2020-2021 Trócaire Annual ReportRead now
The EU has increased its imports from Latin America by 50% in the last decade. It is the region’s third largest trading partner.
But this increase in trade and wealth is not reaching ordinary people across Latin America. Instead, human rights abuses, land grabs and high rates of malnutrition are the results of these trade increases.
In Guatemala crop exports continue to increase while the child malnutrition rate is over 40%. Latin America is one of the most dangerous places in the world for human rights defenders. Hundreds have been killed in recent years trying to protect their land and families.
The EU must protect human rights defenders. The EU must also disclose exactly what EU companies are exploiting land and where, across Latin America. Human rights cannot be the cost of trade.
An EU-CELAC (Community of Latin America and Caribbean) Summit is taking place on 26 and 27 October 2017 in El Salvador. Its stated aim is to ‘discuss issues such as trade and development and common challenges such as fight against crime and climate change’.
This week, in preparation for that summit, members of CIFCA, a network of 33 Europe-based non-governmental development and human rights organisations, advocacy networks and others are coming together for a Civil Society Forum.
It is expected that more than 100 organisations from the European Union and Latin America and the Caribbean will meet to discuss human rights, women’s rights, and civil society participation among other topics.
The Forum will help shape demands from civil society organisations for the EU and CELAC when they meet next month. It is also expected that high-level representatives of both CELAC and the EU will participate in the CIFCA Forum itself.
Trócaire is an active member of the CIFCA network, and a representative from our Nicaragua office will be at the Forum.
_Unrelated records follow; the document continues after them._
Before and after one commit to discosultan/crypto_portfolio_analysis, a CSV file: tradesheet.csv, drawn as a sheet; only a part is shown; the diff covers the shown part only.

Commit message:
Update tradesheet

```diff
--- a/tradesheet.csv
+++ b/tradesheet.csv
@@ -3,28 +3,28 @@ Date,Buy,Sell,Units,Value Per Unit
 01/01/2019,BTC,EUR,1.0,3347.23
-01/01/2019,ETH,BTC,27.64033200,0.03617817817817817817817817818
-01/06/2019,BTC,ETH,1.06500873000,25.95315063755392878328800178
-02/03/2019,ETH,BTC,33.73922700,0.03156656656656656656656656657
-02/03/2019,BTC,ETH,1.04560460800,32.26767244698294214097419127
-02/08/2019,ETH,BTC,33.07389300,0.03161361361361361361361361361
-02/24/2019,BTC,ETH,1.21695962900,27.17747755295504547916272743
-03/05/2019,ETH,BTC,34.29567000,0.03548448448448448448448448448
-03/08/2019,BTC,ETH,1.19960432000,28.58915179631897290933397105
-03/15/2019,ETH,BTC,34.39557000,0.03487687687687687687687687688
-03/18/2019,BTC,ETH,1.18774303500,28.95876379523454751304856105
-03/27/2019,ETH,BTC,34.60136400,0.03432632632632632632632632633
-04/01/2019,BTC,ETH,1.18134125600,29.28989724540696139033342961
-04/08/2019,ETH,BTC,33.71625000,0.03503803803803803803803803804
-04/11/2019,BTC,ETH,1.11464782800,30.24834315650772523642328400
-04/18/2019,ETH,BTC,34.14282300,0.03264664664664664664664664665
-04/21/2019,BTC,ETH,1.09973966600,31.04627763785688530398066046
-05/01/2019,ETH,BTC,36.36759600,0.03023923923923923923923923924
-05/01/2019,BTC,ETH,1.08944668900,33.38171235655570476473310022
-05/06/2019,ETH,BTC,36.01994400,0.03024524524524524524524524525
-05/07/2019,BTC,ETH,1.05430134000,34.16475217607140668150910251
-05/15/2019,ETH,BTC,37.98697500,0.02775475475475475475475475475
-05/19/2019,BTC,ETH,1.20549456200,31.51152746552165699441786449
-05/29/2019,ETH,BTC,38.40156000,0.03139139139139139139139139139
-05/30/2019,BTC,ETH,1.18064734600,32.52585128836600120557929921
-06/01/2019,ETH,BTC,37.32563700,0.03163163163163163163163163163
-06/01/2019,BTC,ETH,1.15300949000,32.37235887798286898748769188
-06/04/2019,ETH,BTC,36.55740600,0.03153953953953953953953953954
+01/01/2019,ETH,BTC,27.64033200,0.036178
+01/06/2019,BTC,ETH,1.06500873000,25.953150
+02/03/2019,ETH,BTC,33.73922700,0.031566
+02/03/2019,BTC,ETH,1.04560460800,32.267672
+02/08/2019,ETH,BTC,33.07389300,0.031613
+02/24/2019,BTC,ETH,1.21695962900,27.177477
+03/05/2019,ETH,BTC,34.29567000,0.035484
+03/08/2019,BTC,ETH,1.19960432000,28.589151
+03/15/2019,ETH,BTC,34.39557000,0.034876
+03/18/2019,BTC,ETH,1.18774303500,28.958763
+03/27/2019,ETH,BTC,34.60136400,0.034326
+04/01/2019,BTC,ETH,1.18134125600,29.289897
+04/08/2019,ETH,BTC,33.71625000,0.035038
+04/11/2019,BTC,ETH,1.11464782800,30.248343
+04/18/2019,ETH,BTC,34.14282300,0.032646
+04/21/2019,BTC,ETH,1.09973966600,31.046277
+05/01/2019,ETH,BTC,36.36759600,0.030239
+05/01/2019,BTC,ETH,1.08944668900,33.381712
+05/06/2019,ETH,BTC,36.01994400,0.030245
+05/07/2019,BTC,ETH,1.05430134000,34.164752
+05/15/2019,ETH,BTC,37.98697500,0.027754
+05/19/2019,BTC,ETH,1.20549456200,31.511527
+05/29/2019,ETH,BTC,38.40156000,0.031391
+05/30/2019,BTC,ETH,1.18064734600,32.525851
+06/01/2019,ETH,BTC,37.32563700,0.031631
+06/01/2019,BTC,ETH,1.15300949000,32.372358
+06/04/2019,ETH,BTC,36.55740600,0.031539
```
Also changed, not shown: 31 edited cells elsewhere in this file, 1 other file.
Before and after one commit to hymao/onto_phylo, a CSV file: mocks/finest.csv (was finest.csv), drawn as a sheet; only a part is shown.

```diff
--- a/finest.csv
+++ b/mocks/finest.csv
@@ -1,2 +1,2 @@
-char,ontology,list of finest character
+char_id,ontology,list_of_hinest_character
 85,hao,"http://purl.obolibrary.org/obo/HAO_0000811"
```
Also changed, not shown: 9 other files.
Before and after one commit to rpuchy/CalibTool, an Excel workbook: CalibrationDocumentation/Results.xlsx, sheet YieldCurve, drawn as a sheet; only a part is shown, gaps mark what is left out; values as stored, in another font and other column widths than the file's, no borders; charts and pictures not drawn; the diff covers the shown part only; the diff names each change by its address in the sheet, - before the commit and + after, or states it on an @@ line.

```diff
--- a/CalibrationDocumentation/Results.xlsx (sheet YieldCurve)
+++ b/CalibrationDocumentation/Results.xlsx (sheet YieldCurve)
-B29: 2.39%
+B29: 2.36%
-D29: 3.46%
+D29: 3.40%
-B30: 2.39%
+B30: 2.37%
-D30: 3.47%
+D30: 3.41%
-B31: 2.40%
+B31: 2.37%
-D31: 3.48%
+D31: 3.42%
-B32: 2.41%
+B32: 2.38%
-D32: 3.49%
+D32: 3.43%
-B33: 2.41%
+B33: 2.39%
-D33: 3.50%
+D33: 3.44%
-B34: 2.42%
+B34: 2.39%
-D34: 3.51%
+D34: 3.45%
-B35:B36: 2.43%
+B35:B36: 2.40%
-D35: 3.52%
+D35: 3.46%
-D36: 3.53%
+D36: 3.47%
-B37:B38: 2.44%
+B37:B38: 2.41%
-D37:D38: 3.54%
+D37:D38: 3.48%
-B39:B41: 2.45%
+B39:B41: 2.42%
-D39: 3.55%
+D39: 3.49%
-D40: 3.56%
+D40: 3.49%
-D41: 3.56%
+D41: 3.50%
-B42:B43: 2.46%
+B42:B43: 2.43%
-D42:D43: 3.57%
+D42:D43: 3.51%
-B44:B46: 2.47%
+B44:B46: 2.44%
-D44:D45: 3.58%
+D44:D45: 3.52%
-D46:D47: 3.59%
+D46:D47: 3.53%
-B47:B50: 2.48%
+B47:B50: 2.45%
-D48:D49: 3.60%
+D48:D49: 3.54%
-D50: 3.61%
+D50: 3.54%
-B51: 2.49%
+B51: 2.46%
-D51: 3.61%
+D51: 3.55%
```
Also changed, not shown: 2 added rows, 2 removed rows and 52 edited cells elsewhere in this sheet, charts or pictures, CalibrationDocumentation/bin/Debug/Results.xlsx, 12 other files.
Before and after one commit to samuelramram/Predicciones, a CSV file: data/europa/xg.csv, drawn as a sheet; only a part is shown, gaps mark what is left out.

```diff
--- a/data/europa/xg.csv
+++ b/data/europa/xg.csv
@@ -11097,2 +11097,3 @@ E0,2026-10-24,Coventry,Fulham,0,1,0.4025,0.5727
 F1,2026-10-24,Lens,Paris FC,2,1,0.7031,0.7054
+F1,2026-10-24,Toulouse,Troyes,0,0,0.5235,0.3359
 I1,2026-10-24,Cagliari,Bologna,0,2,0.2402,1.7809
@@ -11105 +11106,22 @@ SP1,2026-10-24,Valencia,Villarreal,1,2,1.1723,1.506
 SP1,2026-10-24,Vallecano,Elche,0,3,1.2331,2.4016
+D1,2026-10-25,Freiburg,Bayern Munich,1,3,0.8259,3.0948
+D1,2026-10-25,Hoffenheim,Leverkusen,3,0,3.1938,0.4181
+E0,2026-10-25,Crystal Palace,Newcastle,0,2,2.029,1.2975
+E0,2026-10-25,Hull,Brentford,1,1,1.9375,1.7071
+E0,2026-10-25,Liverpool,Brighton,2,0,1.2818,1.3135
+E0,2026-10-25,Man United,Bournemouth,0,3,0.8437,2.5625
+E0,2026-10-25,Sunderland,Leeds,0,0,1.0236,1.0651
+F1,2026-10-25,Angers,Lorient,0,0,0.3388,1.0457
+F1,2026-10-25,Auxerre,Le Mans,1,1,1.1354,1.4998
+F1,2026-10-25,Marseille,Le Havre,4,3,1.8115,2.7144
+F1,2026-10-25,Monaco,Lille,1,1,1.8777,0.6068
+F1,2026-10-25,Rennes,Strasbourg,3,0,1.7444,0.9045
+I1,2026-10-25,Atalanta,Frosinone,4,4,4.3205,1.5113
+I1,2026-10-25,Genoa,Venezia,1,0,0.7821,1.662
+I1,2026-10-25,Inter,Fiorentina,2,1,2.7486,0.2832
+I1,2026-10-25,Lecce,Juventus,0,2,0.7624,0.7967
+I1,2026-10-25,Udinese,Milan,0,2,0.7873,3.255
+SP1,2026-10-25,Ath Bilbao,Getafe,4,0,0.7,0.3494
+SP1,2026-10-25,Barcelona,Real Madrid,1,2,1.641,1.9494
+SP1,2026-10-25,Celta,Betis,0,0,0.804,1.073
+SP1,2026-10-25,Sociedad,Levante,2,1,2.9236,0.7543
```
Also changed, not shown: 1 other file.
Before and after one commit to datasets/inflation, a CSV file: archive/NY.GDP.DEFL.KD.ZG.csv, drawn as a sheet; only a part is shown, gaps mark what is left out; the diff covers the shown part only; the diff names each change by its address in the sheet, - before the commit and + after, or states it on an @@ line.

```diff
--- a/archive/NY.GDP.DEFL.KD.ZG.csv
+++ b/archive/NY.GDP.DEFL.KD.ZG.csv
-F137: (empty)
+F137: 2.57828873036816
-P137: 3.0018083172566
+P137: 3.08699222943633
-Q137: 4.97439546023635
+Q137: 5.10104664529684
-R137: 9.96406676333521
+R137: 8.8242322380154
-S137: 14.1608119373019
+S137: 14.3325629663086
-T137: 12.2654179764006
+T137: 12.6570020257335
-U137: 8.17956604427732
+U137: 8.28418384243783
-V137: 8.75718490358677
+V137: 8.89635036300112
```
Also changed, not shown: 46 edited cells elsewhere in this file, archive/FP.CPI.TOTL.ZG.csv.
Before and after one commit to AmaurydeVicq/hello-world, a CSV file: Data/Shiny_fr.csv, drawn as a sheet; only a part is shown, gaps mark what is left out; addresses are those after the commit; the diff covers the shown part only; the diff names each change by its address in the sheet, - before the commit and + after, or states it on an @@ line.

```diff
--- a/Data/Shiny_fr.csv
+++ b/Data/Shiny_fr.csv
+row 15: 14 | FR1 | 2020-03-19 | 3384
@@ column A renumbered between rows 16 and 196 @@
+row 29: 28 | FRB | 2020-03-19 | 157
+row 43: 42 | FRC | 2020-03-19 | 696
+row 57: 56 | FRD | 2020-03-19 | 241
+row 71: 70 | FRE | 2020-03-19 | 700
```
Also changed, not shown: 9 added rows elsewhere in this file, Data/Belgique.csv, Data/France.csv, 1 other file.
Trócaire works with organisations across Guatemala, Honduras and Nicaragua that defend land rights, human rights, and natural resources.
To illustrate the dangers faced by people defending their land and natural resources, The Guardian newspaper, in partnership with Global Witness, is tracking the number of people killed for defending the rights of their communities this year.
At time of writing it is 127 so far in 2017. A high number of these people have been killed in Latin American countries such as Brazil, Mexico, Colombia and Guatemala.
In March last year there was an international outcry when environmental activist and indigenous leader, Berta Cáceres, was murdered in Honduras.
While this is a welcome development, a subsequent attempt on Berta Zúñiga Cáceres’ life in Honduras in July, underlines just how dangerous the situation is for those who dare to speak out against the practices of corporations and governments.
And how much more needs to be done by the EU collectively to defend the defenders.
It is also worth noting that Berta’s activism, through the organisation COPINH, was related to a hydroelectric dam project that involved a Chinese company, Sinohydro, the World Bank’s International Finance Corporation, and Honduran company Desarrollos Energéticos S.A. (DESA), rather than exclusively European-based interests.
Both Sinohydro and the International Finance Corporation withdrew from the project as a result of COPINH’s protests.